I'd like the entries repeated exactly, pictures omitted.

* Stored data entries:

=== Section Start ===

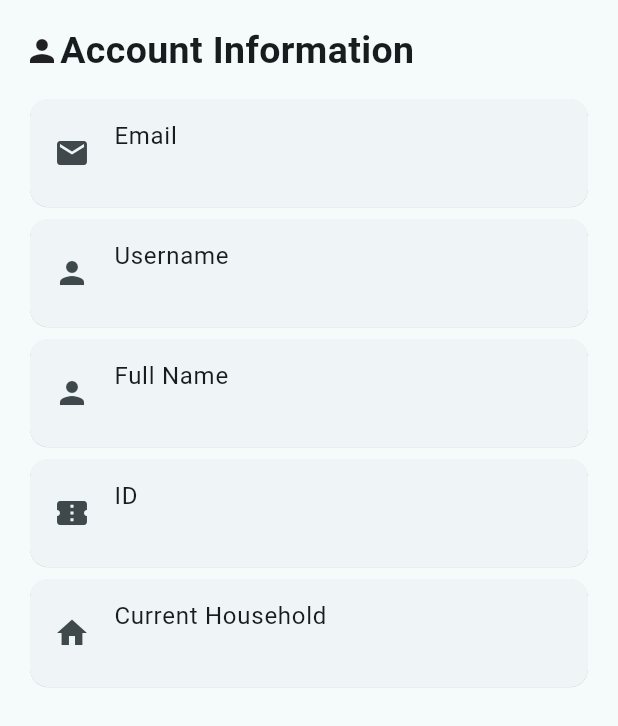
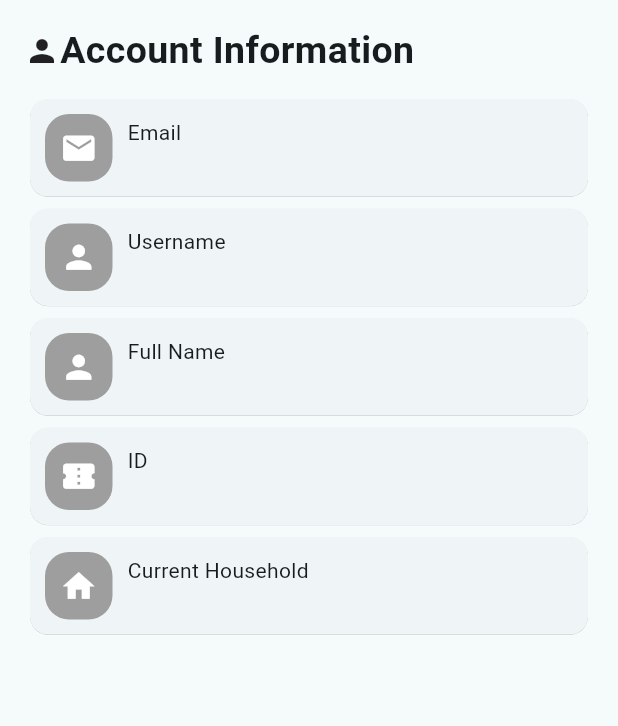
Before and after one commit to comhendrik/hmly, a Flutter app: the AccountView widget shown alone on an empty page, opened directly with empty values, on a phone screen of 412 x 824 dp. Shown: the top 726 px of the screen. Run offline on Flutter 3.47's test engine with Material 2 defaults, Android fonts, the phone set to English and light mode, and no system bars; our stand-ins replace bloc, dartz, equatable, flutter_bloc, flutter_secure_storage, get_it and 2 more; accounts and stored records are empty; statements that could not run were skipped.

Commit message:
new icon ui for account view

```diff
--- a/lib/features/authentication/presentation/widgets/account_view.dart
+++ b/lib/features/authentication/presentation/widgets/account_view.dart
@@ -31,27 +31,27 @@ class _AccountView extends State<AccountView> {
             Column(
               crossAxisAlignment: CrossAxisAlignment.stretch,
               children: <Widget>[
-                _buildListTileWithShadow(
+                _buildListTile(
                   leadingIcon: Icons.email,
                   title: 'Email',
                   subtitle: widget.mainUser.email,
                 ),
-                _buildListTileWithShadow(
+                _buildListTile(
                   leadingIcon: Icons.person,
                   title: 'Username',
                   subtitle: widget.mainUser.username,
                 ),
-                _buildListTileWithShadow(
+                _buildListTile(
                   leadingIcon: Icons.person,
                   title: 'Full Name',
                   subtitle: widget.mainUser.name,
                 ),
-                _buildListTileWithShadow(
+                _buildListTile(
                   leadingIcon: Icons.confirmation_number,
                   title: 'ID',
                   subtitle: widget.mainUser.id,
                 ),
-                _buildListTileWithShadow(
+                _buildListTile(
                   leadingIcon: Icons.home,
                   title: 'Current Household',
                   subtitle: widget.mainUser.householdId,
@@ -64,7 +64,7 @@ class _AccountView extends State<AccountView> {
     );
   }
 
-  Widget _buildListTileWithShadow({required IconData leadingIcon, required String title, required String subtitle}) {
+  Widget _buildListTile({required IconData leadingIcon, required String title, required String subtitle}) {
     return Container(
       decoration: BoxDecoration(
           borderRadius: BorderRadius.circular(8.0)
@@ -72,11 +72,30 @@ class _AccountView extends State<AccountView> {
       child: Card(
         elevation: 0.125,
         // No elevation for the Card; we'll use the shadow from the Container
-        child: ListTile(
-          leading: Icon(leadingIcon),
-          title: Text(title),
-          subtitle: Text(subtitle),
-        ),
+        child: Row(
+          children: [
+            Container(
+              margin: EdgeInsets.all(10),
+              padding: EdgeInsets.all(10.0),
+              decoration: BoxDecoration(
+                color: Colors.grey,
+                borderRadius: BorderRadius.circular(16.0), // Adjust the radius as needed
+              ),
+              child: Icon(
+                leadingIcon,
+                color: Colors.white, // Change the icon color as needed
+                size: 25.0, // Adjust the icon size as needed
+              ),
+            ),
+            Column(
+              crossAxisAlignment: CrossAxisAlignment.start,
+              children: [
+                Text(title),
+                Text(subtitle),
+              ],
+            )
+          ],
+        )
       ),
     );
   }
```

=== Section End ===

* TASK ANSWER:
Before and after one commit to comhendrik/hmly, a Flutter app: the AccountView widget shown alone on an empty page, opened directly with empty values, on a phone screen of 412 x 824 dp. Shown: the top 726 px of the screen. Run offline on Flutter 3.47's test engine with Material 2 defaults, Android fonts, the phone set to English and light mode, and no system bars; our stand-ins replace bloc, dartz, equatable, flutter_bloc, flutter_secure_storage, get_it and 2 more; accounts and stored records are empty; statements that could not run were skipped.

Commit message:
new icon ui for account view

```diff
--- a/lib/features/authentication/presentation/widgets/account_view.dart
+++ b/lib/features/authentication/presentation/widgets/account_view.dart
@@ -31,27 +31,27 @@ class _AccountView extends State<AccountView> {
             Column(
               crossAxisAlignment: CrossAxisAlignment.stretch,
               children: <Widget>[
-                _buildListTileWithShadow(
+                _buildListTile(
                   leadingIcon: Icons.email,
                   title: 'Email',
                   subtitle: widget.mainUser.email,
                 ),
-                _buildListTileWithShadow(
+                _buildListTile(
                   leadingIcon: Icons.person,
                   title: 'Username',
                   subtitle: widget.mainUser.username,
                 ),
-                _buildListTileWithShadow(
+                _buildListTile(
                   leadingIcon: Icons.person,
                   title: 'Full Name',
                   subtitle: widget.mainUser.name,
                 ),
-                _buildListTileWithShadow(
+                _buildListTile(
                   leadingIcon: Icons.confirmation_number,
                   title: 'ID',
                   subtitle: widget.mainUser.id,
                 ),
-                _buildListTileWithShadow(
+                _buildListTile(
                   leadingIcon: Icons.home,
                   title: 'Current Household',
                   subtitle: widget.mainUser.householdId,
@@ -64,7 +64,7 @@ class _AccountView extends State<AccountView> {
     );
   }
 
-  Widget _buildListTileWithShadow({required IconData leadingIcon, required String title, required String subtitle}) {
+  Widget _buildListTile({required IconData leadingIcon, required String title, required String subtitle}) {
     return Container(
       decoration: BoxDecoration(
           borderRadius: BorderRadius.circular(8.0)
@@ -72,11 +72,30 @@ class _AccountView extends State<AccountView> {
       child: Card(
         elevation: 0.125,
         // No elevation for the Card; we'll use the shadow from the Container
-        child: ListTile(
-          leading: Icon(leadingIcon),
-          title: Text(title),
-          subtitle: Text(subtitle),
-        ),
+        child: Row(
+          children: [
+            Container(
+              margin: EdgeInsets.all(10),
+              padding: EdgeInsets.all(10.0),
+              decoration: BoxDecoration(
+                color: Colors.grey,
+                borderRadius: BorderRadius.circular(16.0), // Adjust the radius as needed
+              ),
+              child: Icon(
+                leadingIcon,
+                color: Colors.white, // Change the icon color as needed
+                size: 25.0, // Adjust the icon size as needed
+              ),
+            ),
+            Column(
+              crossAxisAlignment: CrossAxisAlignment.start,
+              children: [
+                Text(title),
+                Text(subtitle),
+              ],
+            )
+          ],
+        )
       ),
     );
   }
```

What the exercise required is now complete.